Structured diff data
>>>>
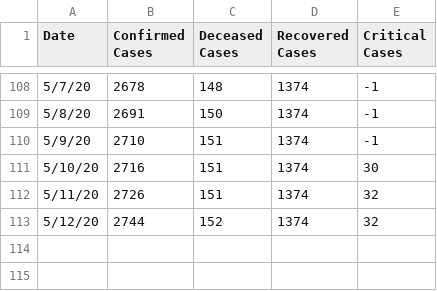
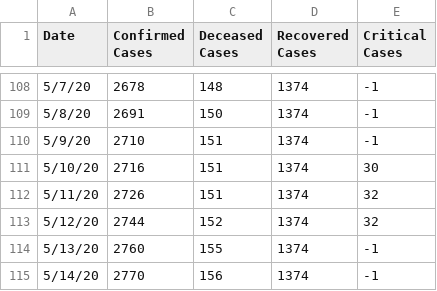
Before and after one commit to Trinityyi/COVID-19-Greece, a CSV file: time_series_data_grc.csv, drawn as a sheet; only a part is shown, gaps mark what is left out.

```diff
--- a/time_series_data_grc.csv
+++ b/time_series_data_grc.csv
@@ -113 +113,3 @@ Date,Confirmed Cases,Deceased Cases,Recovered Cases,Critical Cases
 5/12/20,2744,152,1374,32
+5/13/20,2760,155,1374,-1
+5/14/20,2770,156,1374,-1
```
Also changed, not shown: 1 other file.
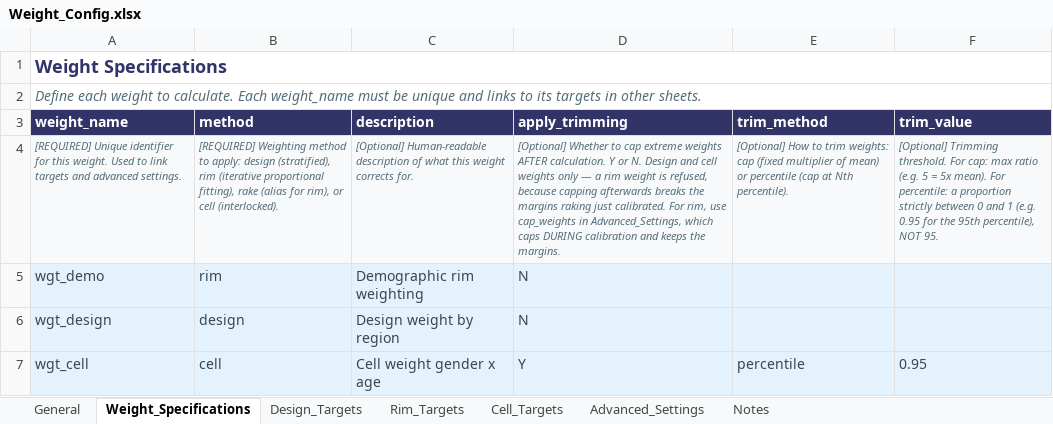
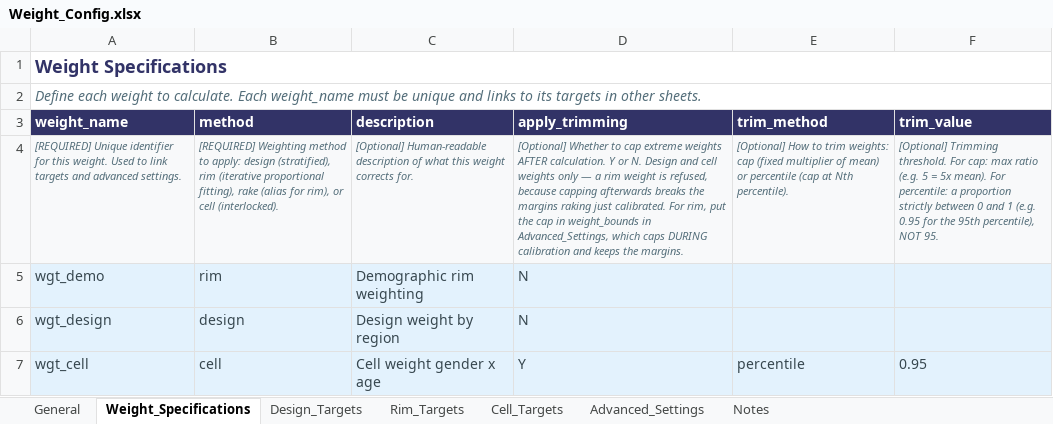
Before and after one commit to DuncanRBrett/Turas, an Excel workbook: modules/weighting/docs/templates/Weight_Config.xlsx, sheet Weight_Specifications, drawn as a sheet; values as stored, in another font and other column widths than the file's, no borders; the diff names each change by its address in the sheet, - before the commit and + after, or states it on an @@ line.

```diff
--- a/modules/weighting/docs/templates/Weight_Config.xlsx (sheet Weight_Specifications)
+++ b/modules/weighting/docs/templates/Weight_Config.xlsx (sheet Weight_Specifications)
-D4 (apply_trimming): …For rim, use cap_weights in Advanced_Settings,…
+D4 (apply_trimming): …For rim, put the cap in weight_bounds in Advanced_Settings,…
```
Also changed, not shown: modules/weighting/docs/templates/Weight_Config_Template.xlsx, 12 other files.
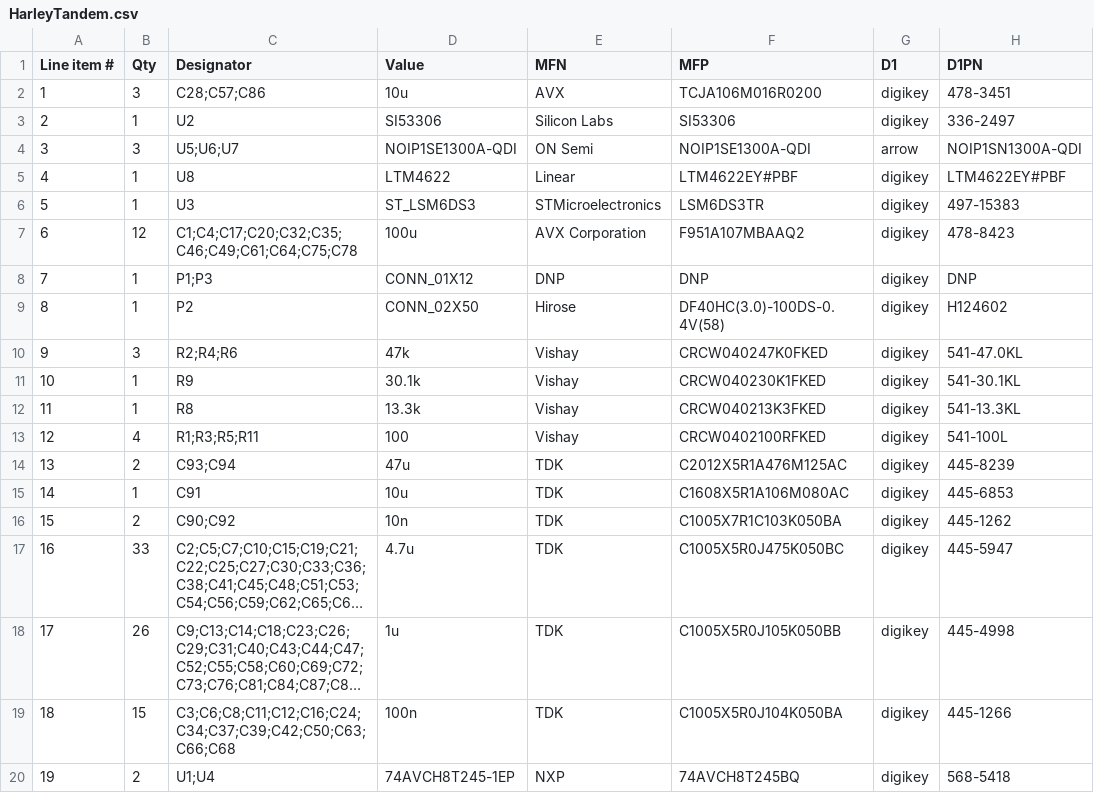
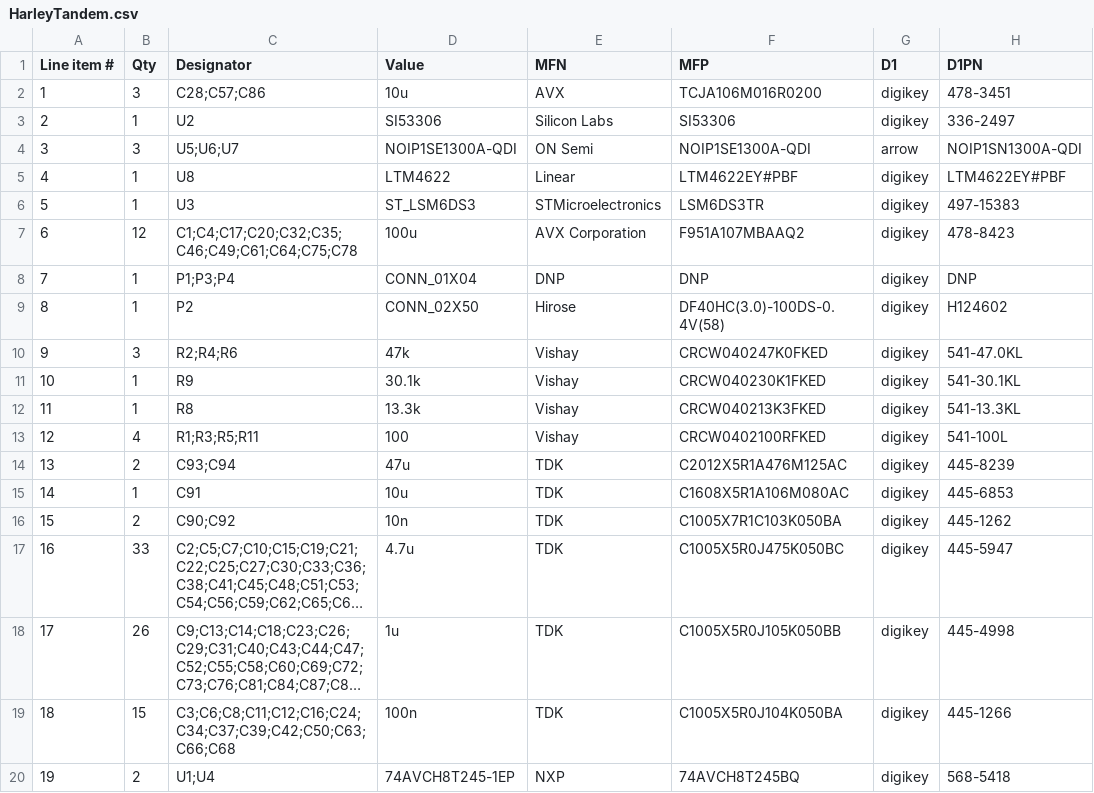
Before and after one commit to osrf/ovc, a CSV file: Harley/HarleyTandem/HarleyTandem.csv, drawn as a sheet; only a part is shown; long unchanged cells end in …; the diff names each change by its address in the sheet, - before the commit and + after, or states it on an @@ line.

Commit message:
update BOM to add new DNP connector

```diff
--- a/Harley/HarleyTandem/HarleyTandem.csv
+++ b/Harley/HarleyTandem/HarleyTandem.csv
-C8 (Designator): P1;P3
+C8 (Designator): P1;P3;P4
-D8 (Value): CONN_01X12
+D8 (Value): CONN_01X04
```
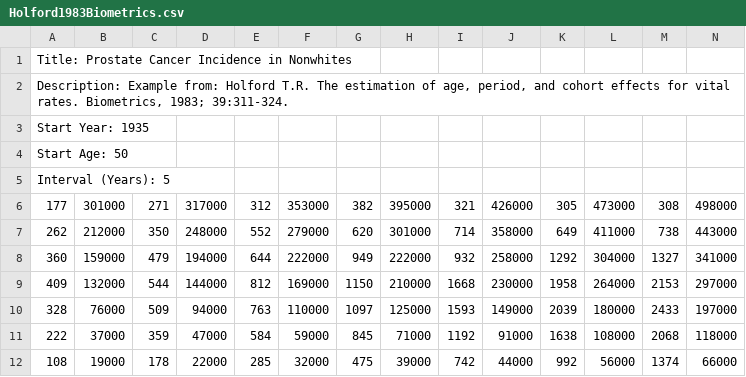
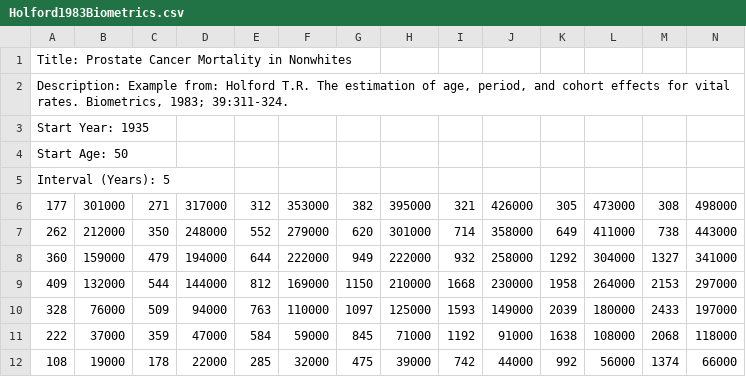
Before and after one commit to CBIIT/nci-webtools-dceg-age-period-cohort, a CSV file: src/apc/example_data/Holford1983Biometrics.csv, drawn as a sheet.

Commit message:
corrected a client typo

```diff
--- a/src/apc/example_data/Holford1983Biometrics.csv
+++ b/src/apc/example_data/Holford1983Biometrics.csv
@@ -1,2 +1,2 @@
-Title: Prostate Cancer Incidence in Nonwhites,,,,,,,,,,,,,
+Title: Prostate Cancer Mortality in Nonwhites,,,,,,,,,,,,,
 "Description:  Example from: Holford T.R. The estimation of age, period, and cohort effects for vital rates. Biometrics, 1983; 39:311-324.",,,,,,,,,,,,,
```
<<<<
Task brief
The records above should be reproduced exactly, with no pictures included.

Response area
Before and after one commit to Trinityyi/COVID-19-Greece, a CSV file: time_series_data_grc.csv, drawn as a sheet; only a part is shown, gaps mark what is left out.

```diff
--- a/time_series_data_grc.csv
+++ b/time_series_data_grc.csv
@@ -113 +113,3 @@ Date,Confirmed Cases,Deceased Cases,Recovered Cases,Critical Cases
 5/12/20,2744,152,1374,32
+5/13/20,2760,155,1374,-1
+5/14/20,2770,156,1374,-1
```
Also changed, not shown: 1 other file.
Before and after one commit to DuncanRBrett/Turas, an Excel workbook: modules/weighting/docs/templates/Weight_Config.xlsx, sheet Weight_Specifications, drawn as a sheet; values as stored, in another font and other column widths than the file's, no borders; the diff names each change by its address in the sheet, - before the commit and + after, or states it on an @@ line.

```diff
--- a/modules/weighting/docs/templates/Weight_Config.xlsx (sheet Weight_Specifications)
+++ b/modules/weighting/docs/templates/Weight_Config.xlsx (sheet Weight_Specifications)
-D4 (apply_trimming): …For rim, use cap_weights in Advanced_Settings,…
+D4 (apply_trimming): …For rim, put the cap in weight_bounds in Advanced_Settings,…
```
Also changed, not shown: modules/weighting/docs/templates/Weight_Config_Template.xlsx, 12 other files.
Before and after one commit to osrf/ovc, a CSV file: Harley/HarleyTandem/HarleyTandem.csv, drawn as a sheet; only a part is shown; long unchanged cells end in …; the diff names each change by its address in the sheet, - before the commit and + after, or states it on an @@ line.

Commit message:
update BOM to add new DNP connector

```diff
--- a/Harley/HarleyTandem/HarleyTandem.csv
+++ b/Harley/HarleyTandem/HarleyTandem.csv
-C8 (Designator): P1;P3
+C8 (Designator): P1;P3;P4
-D8 (Value): CONN_01X12
+D8 (Value): CONN_01X04
```
Before and after one commit to CBIIT/nci-webtools-dceg-age-period-cohort, a CSV file: src/apc/example_data/Holford1983Biometrics.csv, drawn as a sheet.

Commit message:
corrected a client typo

```diff
--- a/src/apc/example_data/Holford1983Biometrics.csv
+++ b/src/apc/example_data/Holford1983Biometrics.csv
@@ -1,2 +1,2 @@
-Title: Prostate Cancer Incidence in Nonwhites,,,,,,,,,,,,,
+Title: Prostate Cancer Mortality in Nonwhites,,,,,,,,,,,,,
 "Description:  Example from: Holford T.R. The estimation of age, period, and cohort effects for vital rates. Biometrics, 1983; 39:311-324.",,,,,,,,,,,,,
```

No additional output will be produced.